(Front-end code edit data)
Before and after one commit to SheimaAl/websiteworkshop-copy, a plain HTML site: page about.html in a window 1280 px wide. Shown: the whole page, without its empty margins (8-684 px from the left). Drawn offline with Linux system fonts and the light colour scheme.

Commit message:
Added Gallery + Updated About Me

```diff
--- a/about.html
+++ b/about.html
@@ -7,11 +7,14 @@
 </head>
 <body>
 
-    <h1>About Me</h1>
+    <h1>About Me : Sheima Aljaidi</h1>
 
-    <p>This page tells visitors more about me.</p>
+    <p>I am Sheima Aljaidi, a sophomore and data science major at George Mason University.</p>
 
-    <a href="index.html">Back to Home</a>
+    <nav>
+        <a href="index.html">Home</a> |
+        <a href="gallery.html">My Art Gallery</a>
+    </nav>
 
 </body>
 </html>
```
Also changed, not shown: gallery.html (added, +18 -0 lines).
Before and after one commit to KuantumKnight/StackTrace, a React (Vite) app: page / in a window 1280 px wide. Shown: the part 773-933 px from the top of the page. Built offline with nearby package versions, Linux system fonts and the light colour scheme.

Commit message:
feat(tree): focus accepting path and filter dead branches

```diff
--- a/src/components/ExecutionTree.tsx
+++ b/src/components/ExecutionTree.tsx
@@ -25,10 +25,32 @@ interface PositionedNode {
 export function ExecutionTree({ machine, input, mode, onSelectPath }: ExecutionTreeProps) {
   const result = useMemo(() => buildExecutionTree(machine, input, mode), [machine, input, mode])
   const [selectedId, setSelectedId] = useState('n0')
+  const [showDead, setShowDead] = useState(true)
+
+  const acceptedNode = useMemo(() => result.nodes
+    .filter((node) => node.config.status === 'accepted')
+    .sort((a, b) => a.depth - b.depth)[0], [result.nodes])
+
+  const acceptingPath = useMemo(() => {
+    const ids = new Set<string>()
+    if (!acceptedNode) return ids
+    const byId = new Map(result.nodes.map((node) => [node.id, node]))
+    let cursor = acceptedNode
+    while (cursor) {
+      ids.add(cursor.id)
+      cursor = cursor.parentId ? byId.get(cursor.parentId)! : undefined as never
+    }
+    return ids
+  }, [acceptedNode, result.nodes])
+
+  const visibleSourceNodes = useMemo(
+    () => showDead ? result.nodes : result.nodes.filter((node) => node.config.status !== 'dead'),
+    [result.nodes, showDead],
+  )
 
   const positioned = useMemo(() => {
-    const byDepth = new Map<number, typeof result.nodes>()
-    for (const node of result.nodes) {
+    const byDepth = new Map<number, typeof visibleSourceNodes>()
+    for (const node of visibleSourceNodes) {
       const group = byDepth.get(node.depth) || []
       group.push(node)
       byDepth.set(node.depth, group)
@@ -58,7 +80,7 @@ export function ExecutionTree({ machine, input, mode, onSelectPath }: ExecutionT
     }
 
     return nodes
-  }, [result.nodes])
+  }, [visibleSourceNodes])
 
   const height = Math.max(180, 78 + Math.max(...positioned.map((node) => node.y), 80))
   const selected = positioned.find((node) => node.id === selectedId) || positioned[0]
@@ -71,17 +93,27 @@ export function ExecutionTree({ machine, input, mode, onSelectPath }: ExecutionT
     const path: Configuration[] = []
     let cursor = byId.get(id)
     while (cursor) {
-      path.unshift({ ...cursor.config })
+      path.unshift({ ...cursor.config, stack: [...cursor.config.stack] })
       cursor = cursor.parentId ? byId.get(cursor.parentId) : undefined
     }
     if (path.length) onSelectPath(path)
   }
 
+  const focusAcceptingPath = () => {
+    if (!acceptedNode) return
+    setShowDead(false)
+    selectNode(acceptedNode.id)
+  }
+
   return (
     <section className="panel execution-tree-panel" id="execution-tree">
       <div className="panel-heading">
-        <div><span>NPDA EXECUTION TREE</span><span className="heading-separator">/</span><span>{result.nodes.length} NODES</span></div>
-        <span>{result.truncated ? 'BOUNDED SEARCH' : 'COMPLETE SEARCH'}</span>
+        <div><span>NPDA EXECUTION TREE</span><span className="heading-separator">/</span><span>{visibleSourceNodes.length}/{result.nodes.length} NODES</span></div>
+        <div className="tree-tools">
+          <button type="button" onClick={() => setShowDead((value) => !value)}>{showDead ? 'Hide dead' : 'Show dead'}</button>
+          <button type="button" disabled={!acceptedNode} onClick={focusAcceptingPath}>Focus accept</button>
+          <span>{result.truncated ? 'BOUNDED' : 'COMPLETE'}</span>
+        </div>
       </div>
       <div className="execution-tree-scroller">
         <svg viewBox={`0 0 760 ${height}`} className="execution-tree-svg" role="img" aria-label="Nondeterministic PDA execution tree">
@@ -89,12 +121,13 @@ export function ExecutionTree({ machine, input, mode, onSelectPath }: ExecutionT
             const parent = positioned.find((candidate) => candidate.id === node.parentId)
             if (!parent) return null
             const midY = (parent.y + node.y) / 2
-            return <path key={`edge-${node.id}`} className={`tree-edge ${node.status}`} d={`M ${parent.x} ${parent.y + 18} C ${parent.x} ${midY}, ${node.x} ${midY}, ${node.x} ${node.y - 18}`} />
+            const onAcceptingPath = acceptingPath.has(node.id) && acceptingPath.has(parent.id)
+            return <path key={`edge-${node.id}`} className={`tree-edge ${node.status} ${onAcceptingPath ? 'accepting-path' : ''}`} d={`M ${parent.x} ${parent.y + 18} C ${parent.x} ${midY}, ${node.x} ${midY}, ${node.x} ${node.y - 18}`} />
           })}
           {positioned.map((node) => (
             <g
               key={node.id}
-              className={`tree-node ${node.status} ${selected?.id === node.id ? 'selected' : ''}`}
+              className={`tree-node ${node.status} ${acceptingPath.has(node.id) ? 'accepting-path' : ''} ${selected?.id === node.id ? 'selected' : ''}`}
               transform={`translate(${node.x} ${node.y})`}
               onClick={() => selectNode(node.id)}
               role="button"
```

* _REQUIREMENT_
Give back the data above exactly, so that every line matches.

* _ANSWER AREA_
Before and after one commit to SheimaAl/websiteworkshop-copy, a plain HTML site: page about.html in a window 1280 px wide. Shown: the whole page, without its empty margins (8-684 px from the left). Drawn offline with Linux system fonts and the light colour scheme.

Commit message:
Added Gallery + Updated About Me

```diff
--- a/about.html
+++ b/about.html
@@ -7,11 +7,14 @@
 </head>
 <body>
 
-    <h1>About Me</h1>
+    <h1>About Me : Sheima Aljaidi</h1>
 
-    <p>This page tells visitors more about me.</p>
+    <p>I am Sheima Aljaidi, a sophomore and data science major at George Mason University.</p>
 
-    <a href="index.html">Back to Home</a>
+    <nav>
+        <a href="index.html">Home</a> |
+        <a href="gallery.html">My Art Gallery</a>
+    </nav>
 
 </body>
 </html>
```
Also changed, not shown: gallery.html (added, +18 -0 lines).
Before and after one commit to KuantumKnight/StackTrace, a React (Vite) app: page / in a window 1280 px wide. Shown: the part 773-933 px from the top of the page. Built offline with nearby package versions, Linux system fonts and the light colour scheme.

Commit message:
feat(tree): focus accepting path and filter dead branches

```diff
--- a/src/components/ExecutionTree.tsx
+++ b/src/components/ExecutionTree.tsx
@@ -25,10 +25,32 @@ interface PositionedNode {
 export function ExecutionTree({ machine, input, mode, onSelectPath }: ExecutionTreeProps) {
   const result = useMemo(() => buildExecutionTree(machine, input, mode), [machine, input, mode])
   const [selectedId, setSelectedId] = useState('n0')
+  const [showDead, setShowDead] = useState(true)
+
+  const acceptedNode = useMemo(() => result.nodes
+    .filter((node) => node.config.status === 'accepted')
+    .sort((a, b) => a.depth - b.depth)[0], [result.nodes])
+
+  const acceptingPath = useMemo(() => {
+    const ids = new Set<string>()
+    if (!acceptedNode) return ids
+    const byId = new Map(result.nodes.map((node) => [node.id, node]))
+    let cursor = acceptedNode
+    while (cursor) {
+      ids.add(cursor.id)
+      cursor = cursor.parentId ? byId.get(cursor.parentId)! : undefined as never
+    }
+    return ids
+  }, [acceptedNode, result.nodes])
+
+  const visibleSourceNodes = useMemo(
+    () => showDead ? result.nodes : result.nodes.filter((node) => node.config.status !== 'dead'),
+    [result.nodes, showDead],
+  )
 
   const positioned = useMemo(() => {
-    const byDepth = new Map<number, typeof result.nodes>()
-    for (const node of result.nodes) {
+    const byDepth = new Map<number, typeof visibleSourceNodes>()
+    for (const node of visibleSourceNodes) {
       const group = byDepth.get(node.depth) || []
       group.push(node)
       byDepth.set(node.depth, group)
@@ -58,7 +80,7 @@ export function ExecutionTree({ machine, input, mode, onSelectPath }: ExecutionT
     }
 
     return nodes
-  }, [result.nodes])
+  }, [visibleSourceNodes])
 
   const height = Math.max(180, 78 + Math.max(...positioned.map((node) => node.y), 80))
   const selected = positioned.find((node) => node.id === selectedId) || positioned[0]
@@ -71,17 +93,27 @@ export function ExecutionTree({ machine, input, mode, onSelectPath }: ExecutionT
     const path: Configuration[] = []
     let cursor = byId.get(id)
     while (cursor) {
-      path.unshift({ ...cursor.config })
+      path.unshift({ ...cursor.config, stack: [...cursor.config.stack] })
       cursor = cursor.parentId ? byId.get(cursor.parentId) : undefined
     }
     if (path.length) onSelectPath(path)
   }
 
+  const focusAcceptingPath = () => {
+    if (!acceptedNode) return
+    setShowDead(false)
+    selectNode(acceptedNode.id)
+  }
+
   return (
     <section className="panel execution-tree-panel" id="execution-tree">
       <div className="panel-heading">
-        <div><span>NPDA EXECUTION TREE</span><span className="heading-separator">/</span><span>{result.nodes.length} NODES</span></div>
-        <span>{result.truncated ? 'BOUNDED SEARCH' : 'COMPLETE SEARCH'}</span>
+        <div><span>NPDA EXECUTION TREE</span><span className="heading-separator">/</span><span>{visibleSourceNodes.length}/{result.nodes.length} NODES</span></div>
+        <div className="tree-tools">
+          <button type="button" onClick={() => setShowDead((value) => !value)}>{showDead ? 'Hide dead' : 'Show dead'}</button>
+          <button type="button" disabled={!acceptedNode} onClick={focusAcceptingPath}>Focus accept</button>
+          <span>{result.truncated ? 'BOUNDED' : 'COMPLETE'}</span>
+        </div>
       </div>
       <div className="execution-tree-scroller">
         <svg viewBox={`0 0 760 ${height}`} className="execution-tree-svg" role="img" aria-label="Nondeterministic PDA execution tree">
@@ -89,12 +121,13 @@ export function ExecutionTree({ machine, input, mode, onSelectPath }: ExecutionT
             const parent = positioned.find((candidate) => candidate.id === node.parentId)
             if (!parent) return null
             const midY = (parent.y + node.y) / 2
-            return <path key={`edge-${node.id}`} className={`tree-edge ${node.status}`} d={`M ${parent.x} ${parent.y + 18} C ${parent.x} ${midY}, ${node.x} ${midY}, ${node.x} ${node.y - 18}`} />
+            const onAcceptingPath = acceptingPath.has(node.id) && acceptingPath.has(parent.id)
+            return <path key={`edge-${node.id}`} className={`tree-edge ${node.status} ${onAcceptingPath ? 'accepting-path' : ''}`} d={`M ${parent.x} ${parent.y + 18} C ${parent.x} ${midY}, ${node.x} ${midY}, ${node.x} ${node.y - 18}`} />
           })}
           {positioned.map((node) => (
             <g
               key={node.id}
-              className={`tree-node ${node.status} ${selected?.id === node.id ? 'selected' : ''}`}
+              className={`tree-node ${node.status} ${acceptingPath.has(node.id) ? 'accepting-path' : ''} ${selected?.id === node.id ? 'selected' : ''}`}
               transform={`translate(${node.x} ${node.y})`}
               onClick={() => selectNode(node.id)}
               role="button"
```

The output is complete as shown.